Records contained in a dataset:
########

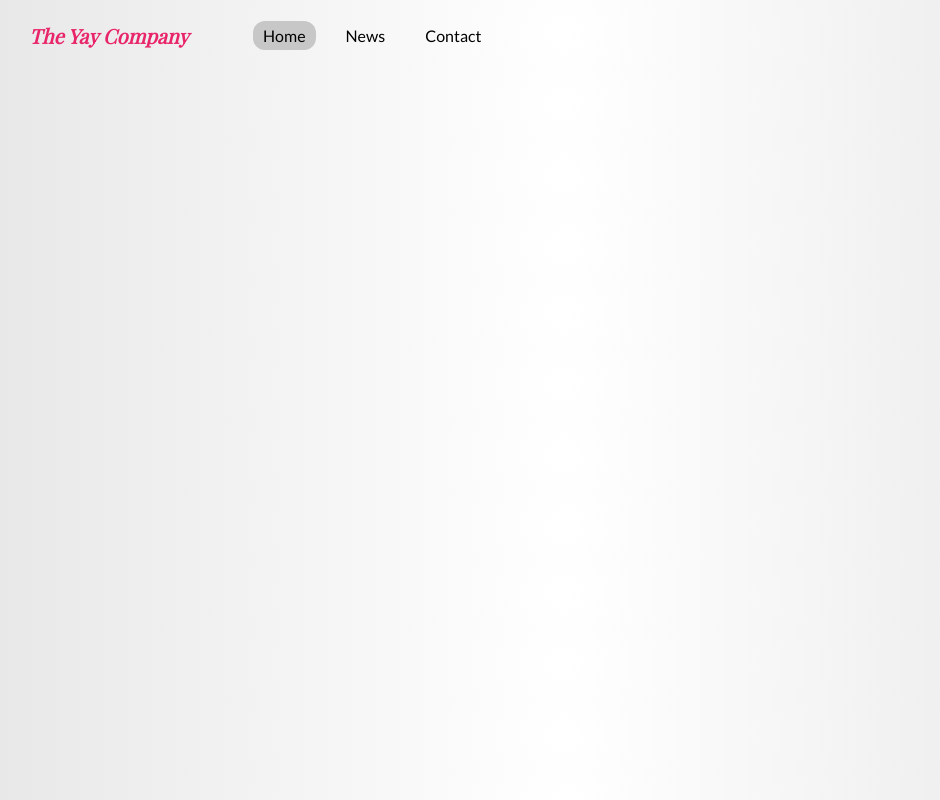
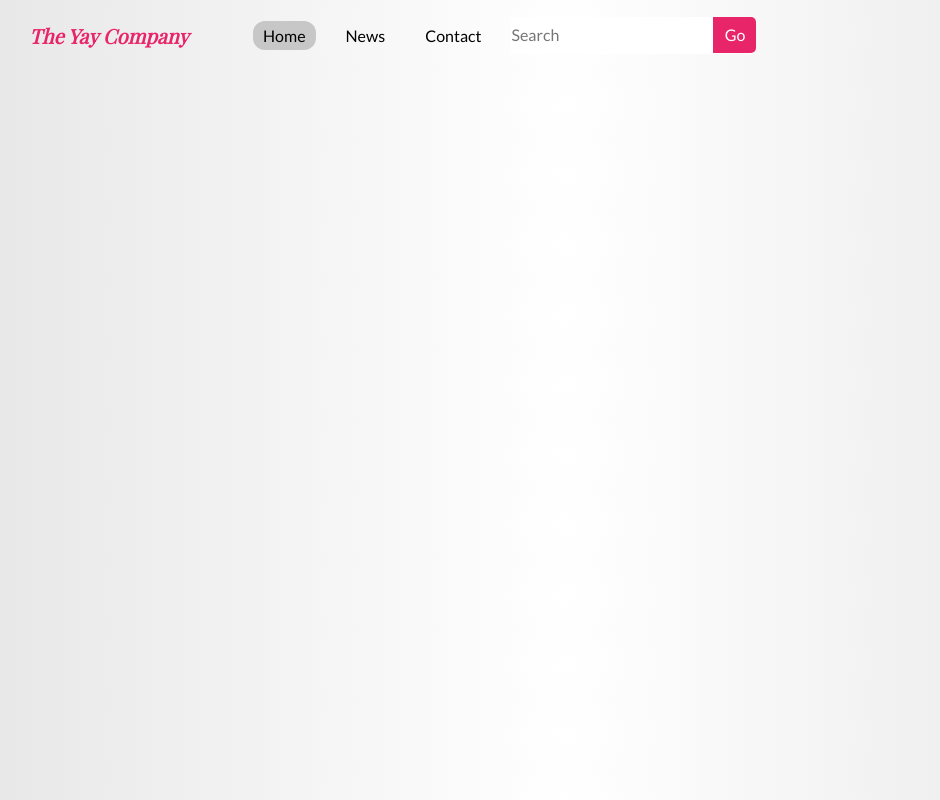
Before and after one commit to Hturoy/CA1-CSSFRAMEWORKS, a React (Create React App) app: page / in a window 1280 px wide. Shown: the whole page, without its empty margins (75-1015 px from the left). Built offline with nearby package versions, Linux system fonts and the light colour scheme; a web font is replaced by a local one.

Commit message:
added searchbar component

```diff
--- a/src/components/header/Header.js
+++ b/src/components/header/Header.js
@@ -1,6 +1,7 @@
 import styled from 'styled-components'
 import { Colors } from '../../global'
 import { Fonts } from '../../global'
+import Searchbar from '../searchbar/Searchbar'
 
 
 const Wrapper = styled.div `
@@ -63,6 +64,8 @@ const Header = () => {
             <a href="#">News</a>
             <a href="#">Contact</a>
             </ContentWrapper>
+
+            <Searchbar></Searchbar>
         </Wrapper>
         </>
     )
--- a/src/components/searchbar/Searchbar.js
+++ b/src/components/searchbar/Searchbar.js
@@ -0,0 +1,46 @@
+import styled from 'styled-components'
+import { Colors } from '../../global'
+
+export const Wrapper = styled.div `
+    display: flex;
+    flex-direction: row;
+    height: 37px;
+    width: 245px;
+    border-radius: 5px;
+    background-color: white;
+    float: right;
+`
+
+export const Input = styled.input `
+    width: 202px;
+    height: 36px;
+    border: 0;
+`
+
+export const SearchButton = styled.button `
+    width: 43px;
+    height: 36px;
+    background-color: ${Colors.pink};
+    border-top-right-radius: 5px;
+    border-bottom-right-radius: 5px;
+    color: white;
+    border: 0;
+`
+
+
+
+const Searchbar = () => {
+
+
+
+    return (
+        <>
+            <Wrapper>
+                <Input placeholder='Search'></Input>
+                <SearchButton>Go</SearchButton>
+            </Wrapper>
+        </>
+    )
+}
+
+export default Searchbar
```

########

WHAT NEEDS TO BE DONE:
For the string "Input", work out how many lines of the data contain it; answer with the number alone.

SOLUTION TO THIS EXERCISE:
2